New Hampshire

Current status

New Hampshire is one of the few states to specifically address economic espionage in its interception statute. Under N.H. Rev. Stat. Ann. 570-A:2, the use any electronic, mechanical, or other device to intercept any oral communication is also considered unlawful when such use takes place on premises of any business or other commercial establishment, or is for the purpose of obtaining information relating to the operations of any business.

Impact of law

New Hampshire’s communication interception statute is based on the federal provisions, with one additional clause addressing economic espionage. Addressing the recording of personal communications, New Hampshire is an “all parties consent” state, requiring that participants to communications not only be notified before recording, but also that all parties consent to the recording.

The violation of privacy law prohibits the use of recording devices to record private body parts of other persons, but more importantly, to record actions of other persons in private places, where they may reasonably expect to be safe from unwanted surveillance, including one’s dwelling place.

References to Physical TSCM

In regard to interception of communications, the law references “any electronic, mechanical, or other device”. The violation of privacy statute references devices more specifically, as any device for the purpose of observing, photographing, recording, amplifying, broadcasting, or in any way transmitting images or sounds. We assess that, by these definitions, the law covers all available physical surveillance devices.

References to Cyber TSCM

The law specifically addresses telecommunications and oral communications, unlike other states, that address either oral and wire communications, or oral, wire and electronic communications. We believe that the term “telecommunications” includes digital media and subsequently, cyber means of intercepting digital transfers, although the law does not specifically mention this.

Criminal implications

Violations of the interception statute are class B felonies, while violations of privacy statute are class A misdemeanors.

Civil implications

Any person whose in-person conversation or electronic communication has been recorded or disclosed in violation of the law can bring a civil suit to recover the greater of actual damages, $100 a day for each day of violation or $1,000, and can recover punitive damages, attorney’s fees and court costs as well.

Code excerpts

N.H. Rev. Stat. Ann. 570-A:2[1] Interception and Disclosure of Telecommunication or Oral Communications Prohibited.

  1. A person is guilty of a class B felony if, except as otherwise specifically provided in this chapter or without the consent of all parties to the communication, the person:

(a) Wilfully intercepts, endeavors to intercept, or procures any other person to intercept or endeavor to intercept, any telecommunication or oral communication;

(b) Wilfully uses, endeavors to use, or procures any other person to use or endeavor to use any electronic, mechanical, or other device to intercept any oral communication when:

(1) Such device is affixed to, or otherwise transmits a signal through, a wire, cable, or other like connection used in telecommunication, or

(2) Such device transmits communications by radio, or interferes with the transmission of such communication, or

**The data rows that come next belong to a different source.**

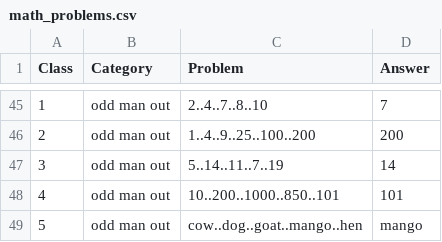
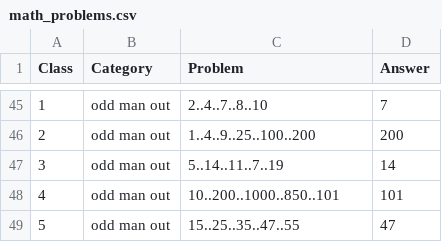
Before and after one commit to masrulmollah/maths2, a CSV file: math_problems.csv, drawn as a sheet; only a part is shown, gaps mark what is left out.

Commit message:
Update math_problems.csv

```diff
--- a/math_problems.csv
+++ b/math_problems.csv
@@ -48,2 +48,2 @@ Class,Category,Problem,Answer
 4,odd man out,10..200..1000..850..101,101
-5,odd man out,cow..dog..goat..mango..hen,mango
+5,odd man out,15..25..35..47..55,47
```
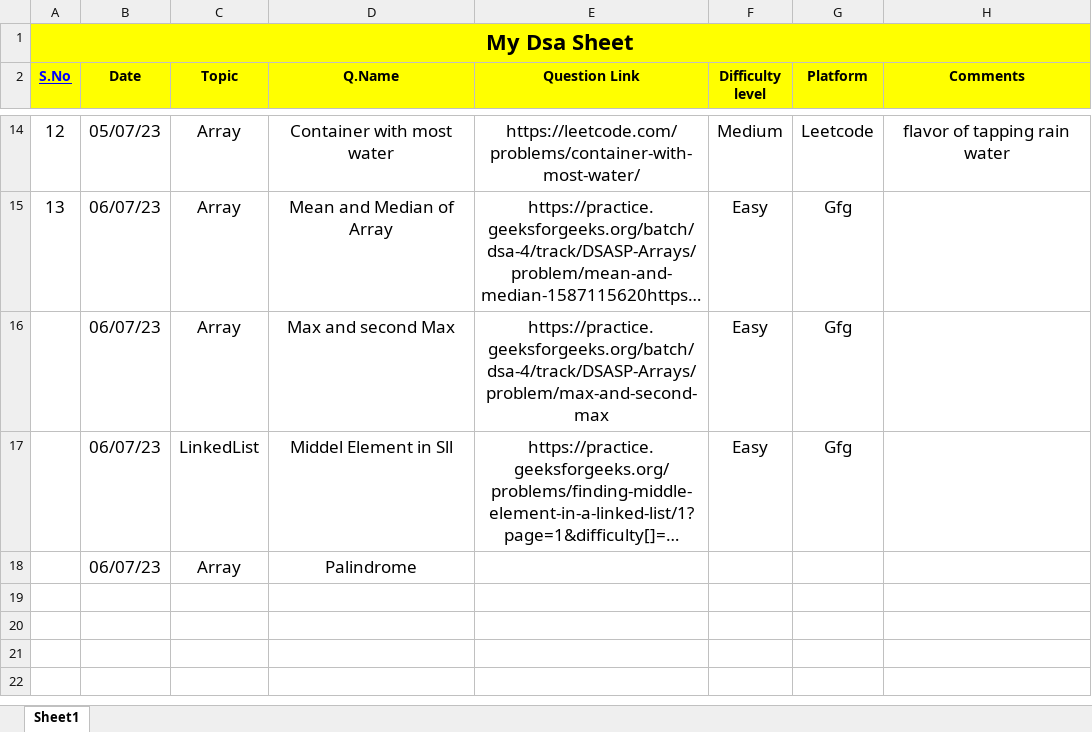
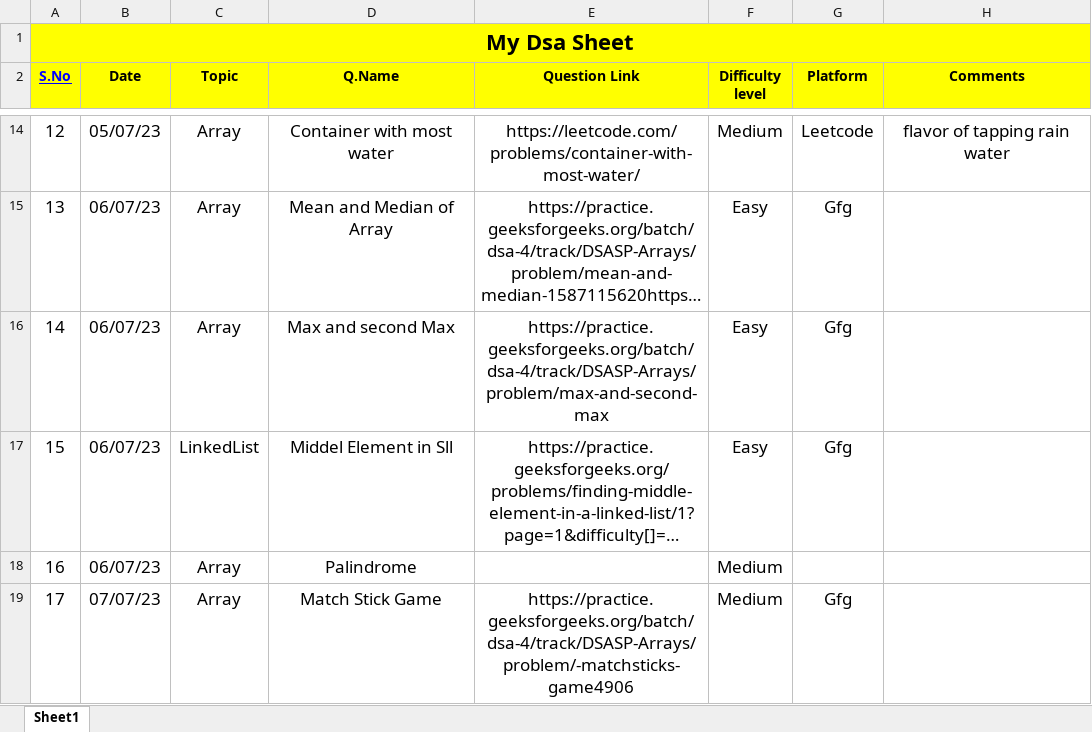
Before and after one commit to Prashanthkumarpk/CHALLENGE_45, an Excel workbook: MyDsaSheet.xlsx, sheet Sheet1, drawn as a sheet; only a part is shown, gaps mark what is left out; long unchanged cells end in …; values as stored, in another font and other column widths than the file's, no borders; the diff names each change by its address in the sheet, - before the commit and + after, or states it on an @@ line.

Commit message:
Day 7

```diff
--- a/MyDsaSheet.xlsx (sheet Sheet1)
+++ b/MyDsaSheet.xlsx (sheet Sheet1)
@@ column A (S.No) renumbered between rows 16 and 18 @@
-F18 (Difficulty level): (empty)
+F18 (Difficulty level): Medium
+row 19: 17 | 07/07/23 | Array | Match Stick Game | https://practice.geeksforgeeks.org/batch/dsa-4/track/DSASP-Arrays/problem/-matchsticks-game4906 | Medium | Gfg
```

(3) Such use or endeavor to use (A) takes place on premises of any business or other commercial establishment, or (B) obtains or is for the purpose of obtaining information relating to the operations of any business or other commercial establishment; or

(c) Wilfully discloses, or endeavors to disclose, to any other person the contents of any telecommunication or oral communication, knowing or having reason to know that the information was obtained through the interception of a telecommunication or oral communication in violation of this paragraph; or

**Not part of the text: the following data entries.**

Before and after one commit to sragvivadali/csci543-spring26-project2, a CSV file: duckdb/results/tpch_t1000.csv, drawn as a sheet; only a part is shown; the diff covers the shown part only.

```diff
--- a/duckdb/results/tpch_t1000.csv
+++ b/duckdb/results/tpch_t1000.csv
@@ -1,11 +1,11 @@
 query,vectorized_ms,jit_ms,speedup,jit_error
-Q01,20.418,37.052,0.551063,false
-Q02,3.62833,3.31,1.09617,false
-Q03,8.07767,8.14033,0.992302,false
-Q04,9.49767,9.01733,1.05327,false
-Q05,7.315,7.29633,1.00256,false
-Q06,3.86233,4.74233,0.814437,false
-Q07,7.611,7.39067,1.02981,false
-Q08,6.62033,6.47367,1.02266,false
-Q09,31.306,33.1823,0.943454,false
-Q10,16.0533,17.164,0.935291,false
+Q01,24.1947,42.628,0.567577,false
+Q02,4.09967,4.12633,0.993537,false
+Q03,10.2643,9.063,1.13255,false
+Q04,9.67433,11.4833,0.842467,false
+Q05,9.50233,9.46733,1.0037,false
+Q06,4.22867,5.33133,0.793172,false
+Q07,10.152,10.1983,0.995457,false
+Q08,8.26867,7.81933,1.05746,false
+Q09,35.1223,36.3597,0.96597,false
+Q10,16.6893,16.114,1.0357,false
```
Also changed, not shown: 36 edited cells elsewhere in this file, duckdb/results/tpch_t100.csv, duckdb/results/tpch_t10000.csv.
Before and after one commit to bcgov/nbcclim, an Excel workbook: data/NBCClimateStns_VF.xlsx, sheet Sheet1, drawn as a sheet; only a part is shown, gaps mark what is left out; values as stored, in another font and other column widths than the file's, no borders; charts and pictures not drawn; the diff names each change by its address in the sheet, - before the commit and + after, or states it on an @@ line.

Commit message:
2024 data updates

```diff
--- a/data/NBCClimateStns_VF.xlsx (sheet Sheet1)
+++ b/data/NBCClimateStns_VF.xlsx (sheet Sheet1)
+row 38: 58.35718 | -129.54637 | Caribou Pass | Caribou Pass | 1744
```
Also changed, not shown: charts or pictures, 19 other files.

(d) Willfully uses, or endeavors to use, the contents of any telecommunication or oral communication, knowing or having reason to know that the information was obtained through the interception of a telecommunication or oral communication in violation of this paragraph.

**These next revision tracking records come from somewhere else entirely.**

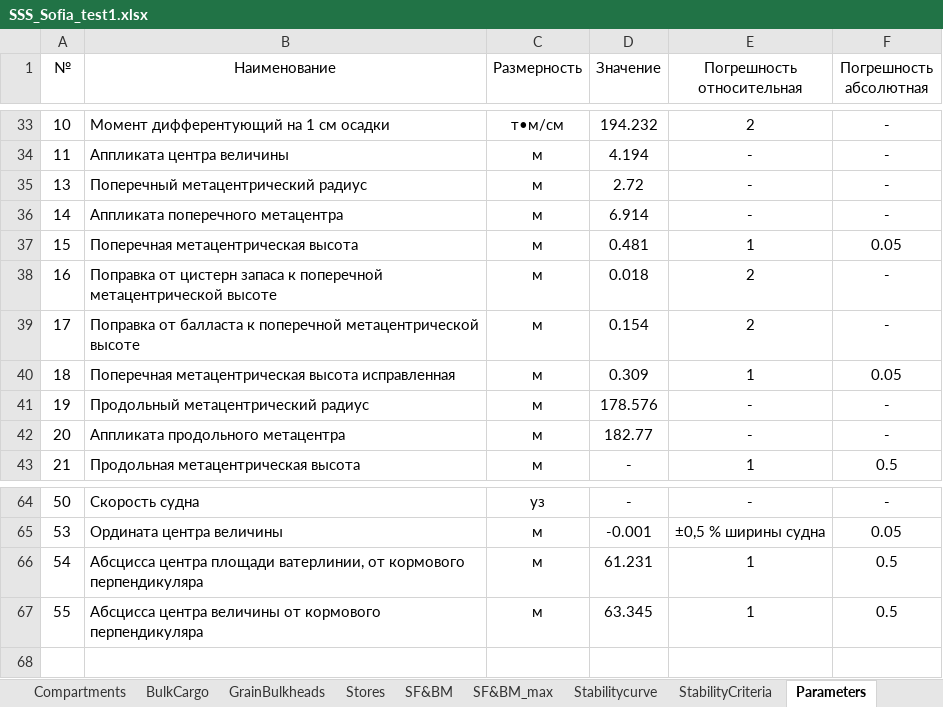
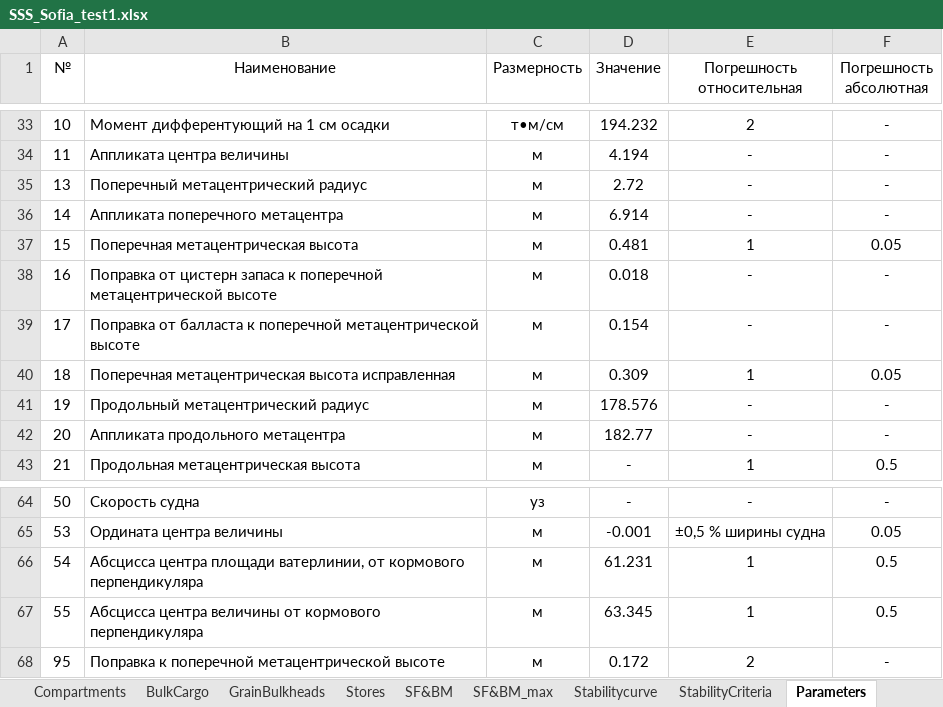
Before and after one commit to KnstAnt/sss-test-report, an Excel workbook: src/bin/SSS_Sofia_test1.xlsx, sheet Parameters, drawn as a sheet; only a part is shown, gaps mark what is left out; values as stored, in another font and other column widths than the file's, no borders; the diff names each change by its address in the sheet, - before the commit and + after, or states it on an @@ line.

```diff
--- a/src/bin/SSS_Sofia_test1.xlsx (sheet Parameters)
+++ b/src/bin/SSS_Sofia_test1.xlsx (sheet Parameters)
-E38:E39 (Погрешность относительная): 2
+E38:E39 (Погрешность относительная): -
+row 68: 95 | Поправка к поперечной метацентрической высоте | м | 0.172 | 2 | -
```
Also changed, not shown: src/bin/SSS_Sofia_test2.xlsx, 5 other files.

N.H. Rev. Stat. Ann. 644:9[2] Violation of Privacy.

  1. A person is guilty of a class A misdemeanor if such person unlawfully and without the consent of the persons entitled to privacy therein, installs or uses:

(a) Any device for the purpose of observing, photographing, recording, amplifying, broadcasting, or in any way transmitting images or sounds of the private body parts of a person

(b) In any private place, any device for the purpose of observing, photographing, recording, amplifying or broadcasting, or in any way transmitting images or sounds in such place; or

(c) Outside a private place, any device for the purpose of hearing, recording, amplifying, broadcasting, observing, or in any way transmitting images, location, movement, or sounds originating in such place which would not ordinarily be audible, visible, or comprehensible outside such place.

  1. As used in this section, “private place” means a place where one may reasonably expect to be safe from surveillance including public restrooms, locker rooms, the interior of one’s dwelling place, or any place where a person’s private body parts including genitalia, buttocks, or female breasts may be exposed.
  2. A person is guilty of a misdemeanor if such person knowingly enters any residential curtilage, as defined in RSA 627:9, I, or any other private place as defined in paragraph II of this section, without lawful authority and looks into the residential structure thereon or other private place with no legitimate purpose.

 

 

[1] Source: http://www.gencourt.state.nh.us/rsa/html/lviii/570-a/570-a-2.htm

[2] Source: http://www.gencourt.state.nh.us/rsa/html/LXII/644/644-9.htm